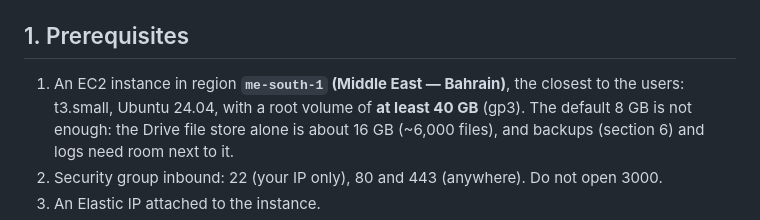
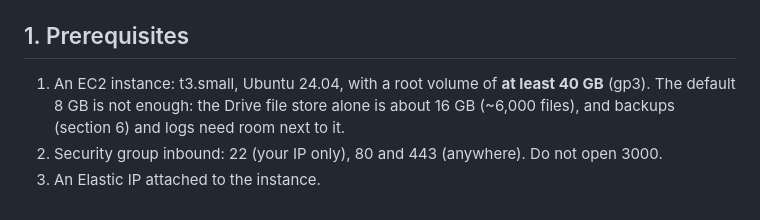
Before and after one commit to AlmiqdadAlbanki/basaer, a Markdown page: docs/DEPLOY.md, the part around the change. Rendered like a GitHub page.

Commit message:
DEPLOY: no region in the runbook

```diff
--- a/docs/DEPLOY.md
+++ b/docs/DEPLOY.md
@@ -6,8 +6,7 @@ config in `/etc/basaer.env`.
 
 ## 1. Prerequisites
 
-1. An EC2 instance in region **`me-south-1` (Middle East — Bahrain)**, the closest to the users:
-   t3.small, Ubuntu 24.04, with a root volume of **at least 40 GB** (gp3). The
+1. An EC2 instance: t3.small, Ubuntu 24.04, with a root volume of **at least 40 GB** (gp3). The
    default 8 GB is not enough: the Drive file store alone is about 16 GB (~6,000 files), and
    backups (section 6) and logs need room next to it.
 2. Security group inbound: 22 (your IP only), 80 and 443 (anywhere). Do not open 3000.
```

Work request:
Copy the listing exactly but drop its images.

Response box:
Before and after one commit to AlmiqdadAlbanki/basaer, a Markdown page: docs/DEPLOY.md, the part around the change. Rendered like a GitHub page.

Commit message:
DEPLOY: no region in the runbook

```diff
--- a/docs/DEPLOY.md
+++ b/docs/DEPLOY.md
@@ -6,8 +6,7 @@ config in `/etc/basaer.env`.
 
 ## 1. Prerequisites
 
-1. An EC2 instance in region **`me-south-1` (Middle East — Bahrain)**, the closest to the users:
-   t3.small, Ubuntu 24.04, with a root volume of **at least 40 GB** (gp3). The
+1. An EC2 instance: t3.small, Ubuntu 24.04, with a root volume of **at least 40 GB** (gp3). The
    default 8 GB is not enough: the Drive file store alone is about 16 GB (~6,000 files), and
    backups (section 6) and logs need room next to it.
 2. Security group inbound: 22 (your IP only), 80 and 443 (anywhere). Do not open 3000.
```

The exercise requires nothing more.